*** DATA FOR THIS EXERCISE Section Begins ***
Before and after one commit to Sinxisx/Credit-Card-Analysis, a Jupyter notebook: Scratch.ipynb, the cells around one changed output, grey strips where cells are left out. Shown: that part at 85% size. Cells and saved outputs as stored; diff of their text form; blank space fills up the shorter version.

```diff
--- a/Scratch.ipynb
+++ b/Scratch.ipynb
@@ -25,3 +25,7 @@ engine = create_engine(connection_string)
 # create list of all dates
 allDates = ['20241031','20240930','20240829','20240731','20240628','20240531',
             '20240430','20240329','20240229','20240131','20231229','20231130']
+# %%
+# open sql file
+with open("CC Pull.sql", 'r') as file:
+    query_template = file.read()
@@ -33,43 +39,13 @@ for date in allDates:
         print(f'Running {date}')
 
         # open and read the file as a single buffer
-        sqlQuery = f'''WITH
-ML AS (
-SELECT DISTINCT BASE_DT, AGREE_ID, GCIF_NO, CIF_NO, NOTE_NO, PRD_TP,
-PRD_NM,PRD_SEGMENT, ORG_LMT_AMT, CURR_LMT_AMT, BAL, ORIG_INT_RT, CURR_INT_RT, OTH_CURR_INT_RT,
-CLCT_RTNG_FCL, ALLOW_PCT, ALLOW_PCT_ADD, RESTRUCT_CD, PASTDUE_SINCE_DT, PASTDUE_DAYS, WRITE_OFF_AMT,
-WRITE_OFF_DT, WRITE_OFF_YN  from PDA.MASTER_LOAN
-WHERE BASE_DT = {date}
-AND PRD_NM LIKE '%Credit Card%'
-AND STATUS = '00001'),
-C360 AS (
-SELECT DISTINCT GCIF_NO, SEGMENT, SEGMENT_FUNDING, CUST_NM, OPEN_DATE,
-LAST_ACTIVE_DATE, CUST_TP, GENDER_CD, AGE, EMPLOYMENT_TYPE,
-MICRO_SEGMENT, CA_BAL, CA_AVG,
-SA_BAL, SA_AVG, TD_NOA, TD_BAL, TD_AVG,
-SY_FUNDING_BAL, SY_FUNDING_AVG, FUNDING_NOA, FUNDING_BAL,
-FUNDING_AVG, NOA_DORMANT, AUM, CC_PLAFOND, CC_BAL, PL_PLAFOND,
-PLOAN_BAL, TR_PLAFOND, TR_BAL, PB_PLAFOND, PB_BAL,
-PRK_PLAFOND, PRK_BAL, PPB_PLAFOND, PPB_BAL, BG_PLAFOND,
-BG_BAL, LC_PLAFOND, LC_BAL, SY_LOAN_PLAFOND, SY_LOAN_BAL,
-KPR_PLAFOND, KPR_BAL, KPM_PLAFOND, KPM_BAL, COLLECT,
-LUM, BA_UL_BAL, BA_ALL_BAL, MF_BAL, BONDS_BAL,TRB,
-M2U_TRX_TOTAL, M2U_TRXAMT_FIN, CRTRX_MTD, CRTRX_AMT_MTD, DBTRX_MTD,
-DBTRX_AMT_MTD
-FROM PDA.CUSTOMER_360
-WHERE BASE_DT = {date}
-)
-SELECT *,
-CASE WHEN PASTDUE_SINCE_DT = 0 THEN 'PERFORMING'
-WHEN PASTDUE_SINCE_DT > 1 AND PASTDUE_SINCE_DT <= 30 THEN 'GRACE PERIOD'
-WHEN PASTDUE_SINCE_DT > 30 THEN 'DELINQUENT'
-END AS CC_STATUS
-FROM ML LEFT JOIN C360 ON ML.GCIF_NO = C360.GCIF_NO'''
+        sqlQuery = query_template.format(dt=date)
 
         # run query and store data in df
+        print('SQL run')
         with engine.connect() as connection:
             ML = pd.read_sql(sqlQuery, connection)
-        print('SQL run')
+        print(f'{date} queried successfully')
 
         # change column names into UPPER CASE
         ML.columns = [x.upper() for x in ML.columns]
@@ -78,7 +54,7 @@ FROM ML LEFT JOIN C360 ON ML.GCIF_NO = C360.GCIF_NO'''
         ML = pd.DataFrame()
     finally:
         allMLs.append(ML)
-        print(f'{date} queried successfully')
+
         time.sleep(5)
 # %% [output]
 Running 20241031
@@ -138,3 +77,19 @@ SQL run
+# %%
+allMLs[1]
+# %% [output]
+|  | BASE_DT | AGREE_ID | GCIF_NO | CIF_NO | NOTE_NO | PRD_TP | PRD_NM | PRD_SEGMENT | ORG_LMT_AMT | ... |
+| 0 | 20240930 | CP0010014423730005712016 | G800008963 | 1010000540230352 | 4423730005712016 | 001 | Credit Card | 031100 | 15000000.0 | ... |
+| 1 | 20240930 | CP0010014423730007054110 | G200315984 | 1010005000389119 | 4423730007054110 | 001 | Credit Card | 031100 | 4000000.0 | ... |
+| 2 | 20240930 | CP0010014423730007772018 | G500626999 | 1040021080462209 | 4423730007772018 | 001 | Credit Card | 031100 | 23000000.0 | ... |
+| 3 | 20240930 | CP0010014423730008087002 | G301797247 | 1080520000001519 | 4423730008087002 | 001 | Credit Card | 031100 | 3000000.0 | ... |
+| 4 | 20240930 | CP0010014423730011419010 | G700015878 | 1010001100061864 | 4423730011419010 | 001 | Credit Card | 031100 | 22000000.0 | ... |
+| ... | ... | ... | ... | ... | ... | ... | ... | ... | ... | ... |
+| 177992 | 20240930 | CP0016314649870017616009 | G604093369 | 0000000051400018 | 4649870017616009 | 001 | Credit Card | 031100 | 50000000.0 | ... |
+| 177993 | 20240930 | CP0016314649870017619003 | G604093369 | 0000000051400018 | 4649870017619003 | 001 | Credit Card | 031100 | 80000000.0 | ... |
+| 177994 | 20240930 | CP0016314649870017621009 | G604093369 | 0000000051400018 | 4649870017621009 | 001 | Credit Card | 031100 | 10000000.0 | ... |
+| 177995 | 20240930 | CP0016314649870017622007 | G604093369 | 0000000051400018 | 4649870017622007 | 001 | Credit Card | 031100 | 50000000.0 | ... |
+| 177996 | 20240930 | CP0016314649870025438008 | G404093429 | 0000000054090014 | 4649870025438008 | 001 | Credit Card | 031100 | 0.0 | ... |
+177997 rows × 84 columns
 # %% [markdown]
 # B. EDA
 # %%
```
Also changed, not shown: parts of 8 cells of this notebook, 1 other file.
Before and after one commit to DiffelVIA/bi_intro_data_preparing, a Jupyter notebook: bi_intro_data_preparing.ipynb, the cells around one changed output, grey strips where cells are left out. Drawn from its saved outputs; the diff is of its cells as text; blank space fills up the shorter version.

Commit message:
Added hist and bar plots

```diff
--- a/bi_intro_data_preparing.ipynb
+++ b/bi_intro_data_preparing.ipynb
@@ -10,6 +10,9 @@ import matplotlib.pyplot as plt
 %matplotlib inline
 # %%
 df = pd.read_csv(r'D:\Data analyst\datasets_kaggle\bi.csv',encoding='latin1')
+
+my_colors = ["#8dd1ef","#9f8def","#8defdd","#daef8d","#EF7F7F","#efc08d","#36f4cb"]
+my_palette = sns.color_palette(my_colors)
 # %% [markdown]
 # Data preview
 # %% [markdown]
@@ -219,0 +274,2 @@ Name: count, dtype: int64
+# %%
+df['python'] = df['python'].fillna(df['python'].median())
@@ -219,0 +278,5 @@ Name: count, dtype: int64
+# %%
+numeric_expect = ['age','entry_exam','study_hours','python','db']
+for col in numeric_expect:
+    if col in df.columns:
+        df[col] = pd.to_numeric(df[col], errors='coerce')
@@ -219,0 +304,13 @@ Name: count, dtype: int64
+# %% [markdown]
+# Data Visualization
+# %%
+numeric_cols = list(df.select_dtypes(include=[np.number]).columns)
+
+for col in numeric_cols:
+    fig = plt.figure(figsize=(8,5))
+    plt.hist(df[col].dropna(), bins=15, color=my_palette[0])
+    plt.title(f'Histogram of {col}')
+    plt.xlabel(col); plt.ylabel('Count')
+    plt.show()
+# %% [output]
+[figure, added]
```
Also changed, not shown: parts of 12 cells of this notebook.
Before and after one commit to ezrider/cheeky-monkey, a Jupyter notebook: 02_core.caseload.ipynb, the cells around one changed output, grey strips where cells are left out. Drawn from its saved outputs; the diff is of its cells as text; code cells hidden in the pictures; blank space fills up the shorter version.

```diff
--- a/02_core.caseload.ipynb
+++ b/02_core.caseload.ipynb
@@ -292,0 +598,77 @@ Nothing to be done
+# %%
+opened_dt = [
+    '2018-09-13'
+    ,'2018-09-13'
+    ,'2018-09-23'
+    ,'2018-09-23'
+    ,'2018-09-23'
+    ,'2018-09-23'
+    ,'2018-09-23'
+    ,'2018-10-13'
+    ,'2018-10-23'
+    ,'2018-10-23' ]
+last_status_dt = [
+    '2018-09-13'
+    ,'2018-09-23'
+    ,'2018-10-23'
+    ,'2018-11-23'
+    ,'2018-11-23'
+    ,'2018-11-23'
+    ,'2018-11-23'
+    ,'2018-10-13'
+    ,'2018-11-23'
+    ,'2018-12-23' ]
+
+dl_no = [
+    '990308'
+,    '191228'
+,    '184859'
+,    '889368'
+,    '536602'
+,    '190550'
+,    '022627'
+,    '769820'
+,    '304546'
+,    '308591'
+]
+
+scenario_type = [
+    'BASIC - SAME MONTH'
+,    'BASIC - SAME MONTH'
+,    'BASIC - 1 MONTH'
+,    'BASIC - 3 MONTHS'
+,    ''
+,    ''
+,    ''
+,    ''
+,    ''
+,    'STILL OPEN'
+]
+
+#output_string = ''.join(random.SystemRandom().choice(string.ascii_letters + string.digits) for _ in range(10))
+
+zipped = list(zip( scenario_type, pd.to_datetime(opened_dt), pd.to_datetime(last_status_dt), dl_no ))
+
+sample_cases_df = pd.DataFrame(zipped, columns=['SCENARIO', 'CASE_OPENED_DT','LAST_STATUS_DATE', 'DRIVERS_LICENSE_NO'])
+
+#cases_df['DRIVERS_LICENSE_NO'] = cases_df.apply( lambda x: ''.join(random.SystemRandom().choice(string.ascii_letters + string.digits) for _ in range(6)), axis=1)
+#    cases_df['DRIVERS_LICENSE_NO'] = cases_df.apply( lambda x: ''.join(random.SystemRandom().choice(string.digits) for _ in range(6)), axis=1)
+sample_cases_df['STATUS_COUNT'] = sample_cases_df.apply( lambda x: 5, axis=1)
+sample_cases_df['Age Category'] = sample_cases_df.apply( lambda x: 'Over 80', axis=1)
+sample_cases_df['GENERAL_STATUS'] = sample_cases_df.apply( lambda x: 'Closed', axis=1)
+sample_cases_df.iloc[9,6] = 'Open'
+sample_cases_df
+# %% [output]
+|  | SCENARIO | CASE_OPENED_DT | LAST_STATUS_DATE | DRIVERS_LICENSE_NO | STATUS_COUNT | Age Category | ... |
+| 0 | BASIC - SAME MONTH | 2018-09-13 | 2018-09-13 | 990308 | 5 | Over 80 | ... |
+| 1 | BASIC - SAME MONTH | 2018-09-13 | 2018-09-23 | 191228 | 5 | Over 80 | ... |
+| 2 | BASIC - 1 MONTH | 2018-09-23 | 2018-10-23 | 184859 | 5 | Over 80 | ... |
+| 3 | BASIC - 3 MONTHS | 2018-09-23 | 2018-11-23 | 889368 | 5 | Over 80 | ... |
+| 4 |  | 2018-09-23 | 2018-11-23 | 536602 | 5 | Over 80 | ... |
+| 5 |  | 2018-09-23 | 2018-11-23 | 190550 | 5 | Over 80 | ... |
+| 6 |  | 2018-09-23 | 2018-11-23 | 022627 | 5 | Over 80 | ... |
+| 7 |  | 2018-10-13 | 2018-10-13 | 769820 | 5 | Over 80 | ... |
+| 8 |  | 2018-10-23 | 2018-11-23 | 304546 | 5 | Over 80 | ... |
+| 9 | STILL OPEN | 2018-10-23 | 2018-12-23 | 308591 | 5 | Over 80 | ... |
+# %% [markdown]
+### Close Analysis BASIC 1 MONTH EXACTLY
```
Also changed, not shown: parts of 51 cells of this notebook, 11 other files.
*** DATA FOR THIS EXERCISE Section Ends ***
▶ TASK BRIEF
Search the entries above for the word "engine", and copy every line where it occurs.

▶ RESPONSE AREA
@@ -25,3 +25,7 @@ engine = create_engine(connection_string)
         with engine.connect() as connection:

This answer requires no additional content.